Relating to “One Another” in the Family of God
No child of God is an isolated island; rather, each of us is a part of a huge family. The Bible teaches us that, as members of God’s family, there are certain expectations of us and duties that we have to “each other” or to “one another.” A concordance search of the NT for these two expressions brings to light dozens of passages that identify areas of life wherein we are exhorted to interact for mutual benefit.
The first and most important commitment that we have as Christians is to love one another. This is made explicit in fifteen passages of the NT (see section “A” below). In six verses love is expressed not merely as an option, but rather as a commandment: John 13:34; 15:12, 17; Romans 13:8 (the ‘law’); 1 John 3:23 (2x); 2 John 1:5. The command to love one another is general in application, but most adult members of a family have a basic understanding of how, when, where and for whom showing love is appropriate. It is in the doing or in the details that we get bogged down. The opportunity to demonstrate love will often come at an inconvenient time or will come at a cost. If love for a sister or brother is not a priority for us, we quickly find ways to justify neglect or to excuse unloving actions. Therefore, we ought to establish love for one another as a high priority both in principle and in practice.
Other NT passages that employ the terms “each other” and “one another” effectively give specific details of how to apply the first principle of love. A quick look at these passages will help us gain a good perspective on our obligation to love one another. Here are categories and representative verses that instruct and guide in the application of this important obligation.

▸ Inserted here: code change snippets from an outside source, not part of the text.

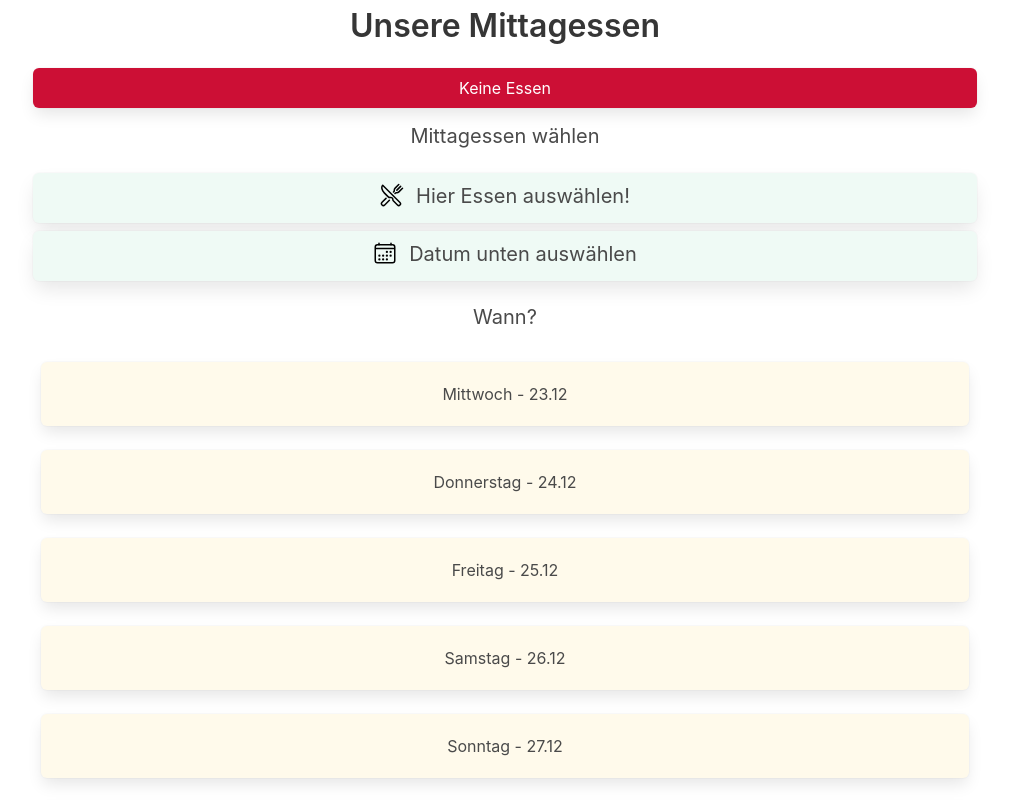
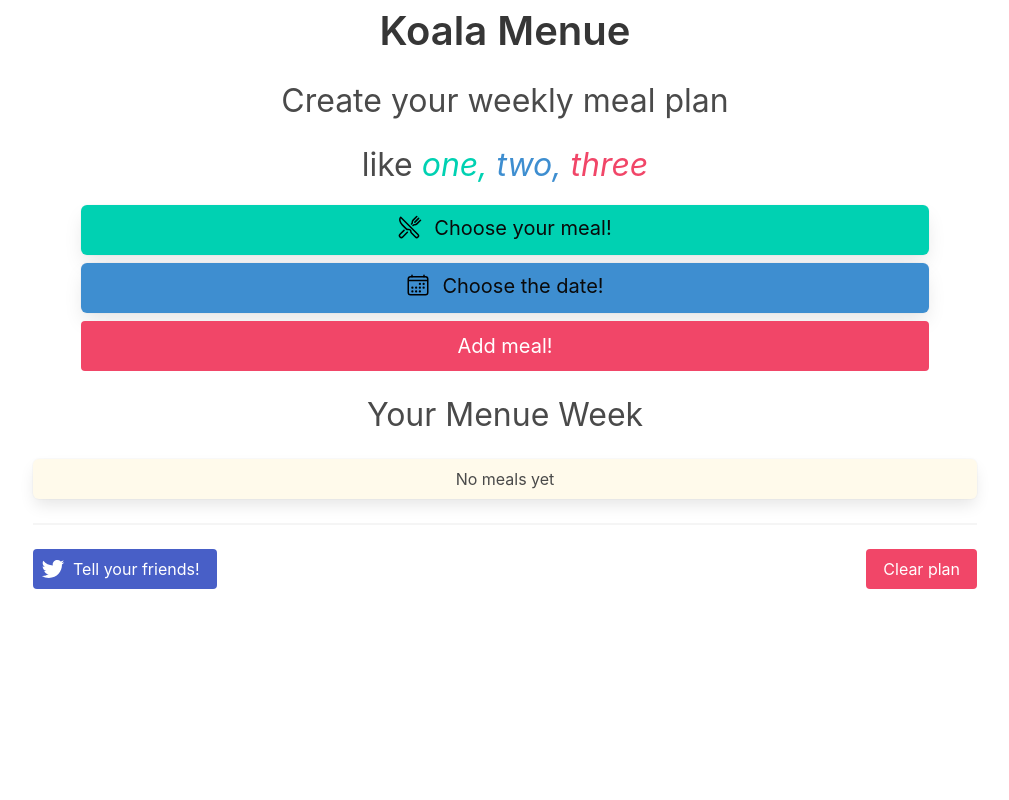
Before and after one commit to christiankozalla/vue-custom-mealio, a Vue app: page / in a window 1280 px wide. Shown: the top 800 px of the page, without its empty margins (135-1144 px from the left). Built offline with nearby package versions, Linux system fonts and the light colour scheme.

Commit message:
Improves UX with new layout

```diff
--- a/src/components/Meals.vue
+++ b/src/components/Meals.vue
@@ -1,31 +1,17 @@
 <template>
   <div class="container is-max-desktop mt-2 px-2">
-    <h2 class="title has-text-centered">Unsere Mittagessen</h2>
-    <ul v-if="sortedMeals.length > 0">
-      <transition-group name="fade">
-        <li
-          v-for="{ meal, date, id } in sortedMeals"
-          :key="id"
-          class="box my-2 p-2 has-text-white has-background-info-dark is-flex is-justify-content-space-between is-align-items-center"
-        >
-          {{ date }} - {{ meal }}
-          <button class="delete ml-1" @click="removeMeal(id)">
-            &times;
-          </button>
-        </li>
-      </transition-group>
-    </ul>
-    <ul v-else>
-      <li
-        class="box my-2 p-2 has-text-white has-background-danger-dark has-text-centered"
-      >
-        Keine Essen
-      </li>
-    </ul>
-    <div>
-      <h2 class="subtitle has-text-centered mt-4">Mittagessen wählen</h2>
+    <h1 class="title is-size-2 has-text-centered">Koala Menue</h1>
+    <h2 class="is-size-3 has-text-centered my-4">
+      Create your weekly meal plan
+    </h2>
+    <h2 class="is-size-3 has-text-centered mb-4">
+      like <span class="has-text-primary is-italic">one, </span>
+      <span class="has-text-info is-italic">two, </span>
+      <span class="has-text-danger is-italic">three</span>
+    </h2>
+    <div class="mx-6">
       <div
-        class="box my-2 p-2 has-background-success-light has-text-centered is-size-5 is-clickable"
+        class="box my-2 p-2 has-background-primary has-text-black has-text-centered is-size-5 is-clickable"
         @click="openCookbookModal"
       >
         <span class="icon mr-3"
@@ -34,11 +20,13 @@
             alt="Restaurant Icon for Meal"
         /></span>
         <span class="meal-text-chosen">{{
-          newMeal ? newMeal : "Hier Essen auswählen!"
+          newMeal ? newMeal : "Choose your meal!"
         }}</span>
       </div>
+
       <div
-        class="box my-2 p-2 has-background-success-light has-text-centered is-size-5"
+        class="box my-2 p-2 has-background-info has-text-black has-text-centered is-size-5 is-clickable"
+        @click="openDatePickerModal"
       >
         <span class="icon mr-3"
           ><img
@@ -46,15 +34,33 @@
             alt="Restaurant Icon for Meal"
         /></span>
         <span class="meal-text-chosen">{{
-          newDate ? newDate : "Datum unten auswählen"
+          newDate ? newDate : "Choose the date!"
         }}</span>
       </div>
+      <button
+        class="button is-danger is-size-5 is-fullwidth px-6"
+        @click="addMeal"
+      >
+        Add meal!
+      </button>
     </div>
-    <div class="columns">
-      <div class="column has-text-centered">
-        <h3 class="subtitle mt-4">Wann?</h3>
-        <div class="p-2">
-          <transition-group name="fade">
+
+    <div class="modal" :class="{ 'is-active': isDatePickerModalOpen }">
+      <div
+        class="modal-background"
+        @click="isDatePickerModalOpen = false"
+      ></div>
+      <div class="modal-content">
+        <div class="box">
+          <div class="is-flex is-justify-content-space-between">
+            <h2 class="subtitle mt-4">When?</h2>
+            <button
+              class="button is-danger"
+              @click="isDatePickerModalOpen = false"
+            >
+              &times;
+            </button>
+          </div>
           <div
             v-for="day in weekFromNow"
             :key="day"
@@ -64,19 +70,16 @@
               'has-background-warning-light': newDate !== day,
             }"
             v-show="!meals.some((meal) => meal.date === day)"
-              @click="newDate = day"
+            @click="chooseDate(day)"
           >
             {{ day }}
           </div>
-          </transition-group>
+        </div>
       </div>
     </div>
 
     <div class="modal" :class="{ 'is-active': isCookbookModalOpen }">
-        <div
-          class="modal-background"
-          @click="isCookbookModalOpen = false"
-        ></div>
+      <div class="modal-background" @click="isCookbookModalOpen = false"></div>
       <div class="modal-content">
         <div class="box">
           <div class="is-flex is-justify-content-space-between">
@@ -103,19 +106,32 @@
         </div>
       </div>
     </div>
-    </div>
-    <div class="buttons is-centered">
-      <button class="button is-primary is-large is-fullwidth" @click="addMeal">
-        Meal hinzufügen!
+
+    <h3 class="subtitle is-size-3 mt-5 has-text-centered">Your Menue Week</h3>
+    <ul v-if="sortedMeals.length > 0">
+      <li
+        v-for="{ meal, date, id } in sortedMeals"
+        :key="id"
+        class="box my-2 p-3 has-text-black is-size-5 has-background-info is-flex is-justify-content-space-between is-align-items-center"
+      >
+        {{ date }} - {{ meal }}
+        <button class="delete ml-1" @click="removeMeal(id)">
+          &times;
         </button>
-    </div>
+      </li>
+    </ul>
+    <ul v-else>
+      <li class="box my-2 p-2 has-background-warning-light has-text-centered">
+        No meals yet
+      </li>
+    </ul>
     <hr />
     <div class="modal" :class="{ 'is-active': showQuestion }">
       <div class="modal-background"></div>
       <div class="modal-content">
         <div class="box has-background-danger-light">
           <div class="field has-text-centered is-size-5">
-            Möchtest du <em>wirklich</em> den Speicher löschen?
+            Do you <em>really</em> want to clear your meal plan?
           </div>
 
           <div class="is-flex is-justify-content-space-around">
@@ -123,25 +139,32 @@
               class="button is-danger is-medium mr-2"
               @click="clearStorage"
             >
-              Ja, wirklich!
+              Yes, for sure!
             </button>
             <button
               class="button is-info is-medium ml-2"
               @click="showQuestion = false"
             >
-              Nein, doch nicht.
+              Nay, cancel.
             </button>
           </div>
         </div>
       </div>
     </div>
+    <div class="is-flex is-justify-content-space-between mb-3">
+      <button class="button is-link">
+        <span class="icon mr-2"
+          ><img src="@/assets/logo-twitter.svg" alt="Twitter Logo Icon"/></span
+        >Tell your friends!
+      </button>
       <button
         v-show="!showQuestion"
-      class="button is-fullwidth is-danger my-6"
+        class="button is-danger"
         @click="showQuestion = true"
       >
-      Lösche Speicher
+        Clear plan
       </button>
+    </div>
   </div>
 </template>
 
@@ -157,14 +180,15 @@ export default {
       cookbook: {},
       showQuestion: false,
       isCookbookModalOpen: false,
+      isDatePickerModalOpen: false,
       weekDayMap: [
-        "Sonntag",
-        "Montag",
-        "Dienstag",
-        "Mittwoch",
-        "Donnerstag",
-        "Freitag",
-        "Samstag",
+        "Sunday",
+        "Monday",
+        "Tuesday",
+        "Wednesday",
+        "Thursday",
+        "Friday",
+        "Saturday",
       ],
     };
   },
@@ -203,14 +227,16 @@ export default {
     openCookbookModal() {
       setTimeout(() => (this.isCookbookModalOpen = true), 100);
     },
+    openDatePickerModal() {
+      setTimeout(() => (this.isDatePickerModalOpen = true), 100);
+    },
     chooseMeal(meal) {
-      setTimeout(() => (this.isCookbookModalOpen = false), 1300);
-      let toggleBackground = setInterval(
-        () => (this.newMeal = this.newMeal ? null : meal),
-        170
-      );
-      setTimeout(() => clearInterval(toggleBackground), 900);
       this.newMeal = meal;
+      setTimeout(() => (this.isCookbookModalOpen = false), 500);
+    },
+    chooseDate(day) {
+      this.newDate = day;
+      setTimeout(() => (this.isDatePickerModalOpen = false), 500);
     },
     getDayString(dayOffset) {
       return this.weekDayMap[
@@ -268,15 +294,6 @@ export default {
 </script>
 
 <style scoped>
-.fade-enter-active,
-.fade-leave-active {
-  transition: opacity 0.5s;
-}
-.fade-enter,
-.fade-leave-to {
-  opacity: 0;
-}
-
 .meal-text-chosen {
   vertical-align: 4px;
 }
```
Also changed, not shown: src/assets/logo-twitter.svg (added). Lines whose indentation alone changed are shown as unchanged.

A. “To love one another” is commanded in several verses by means of verbs in the imperative mood. John 13:34-35 makes this very clear. In four other verses love is also commanded: John 15:12, 17; 1 John 3:23; 2 John 5. And in still other verses it is identified as a commandment.
B. “To encourage one another” is another imperative.
C. “To live in harmony” with one another (or with similar words).
There is a close connection between living in harmony and the next two categories. If we are to live in harmony, we will often need to “bear with one another” and even, when necessary to “forgive one another.”
D. “To bear with one another“
E. “To forgive one another”
F. “To greet/welcome one another” – often “with a holy kiss.”
G. “To show acts of thoughtful consideration toward one another“
H. “To comfort one another“
I. “To instruct (or, edify, build up) one another“
J. “To serve/submit to one another” – and similar expressions
K. “Do not do X to one another” – a number of things are to be avoided or even prohibited in our interactions with fellow believers. Do not do the following.
As is clear from the references given above, love for one another is extremely important for believers as they interact. It repeated in many verses, it is categorized as a command and commandment of the Lord Jesus Christ, and it is exhorted for all believers by means of the strong language of imperative verbs. But this love is not vague in its application. The Scriptures give us lots of detail on how to put this love into practice. May the Lord give us motivation and wisdom as we strive to show love for one another.
By Theron Young
NT = New Testament
Scripture texts are taken from the ESV unless otherwise indicated.
The symbol (!) in this essay indicates that the Greek form of the verb is in the imperative mood.
The Greek verb is in the subjunctive mood, used as equivalent to an imperative – the so-called “hortatory subjunctive.”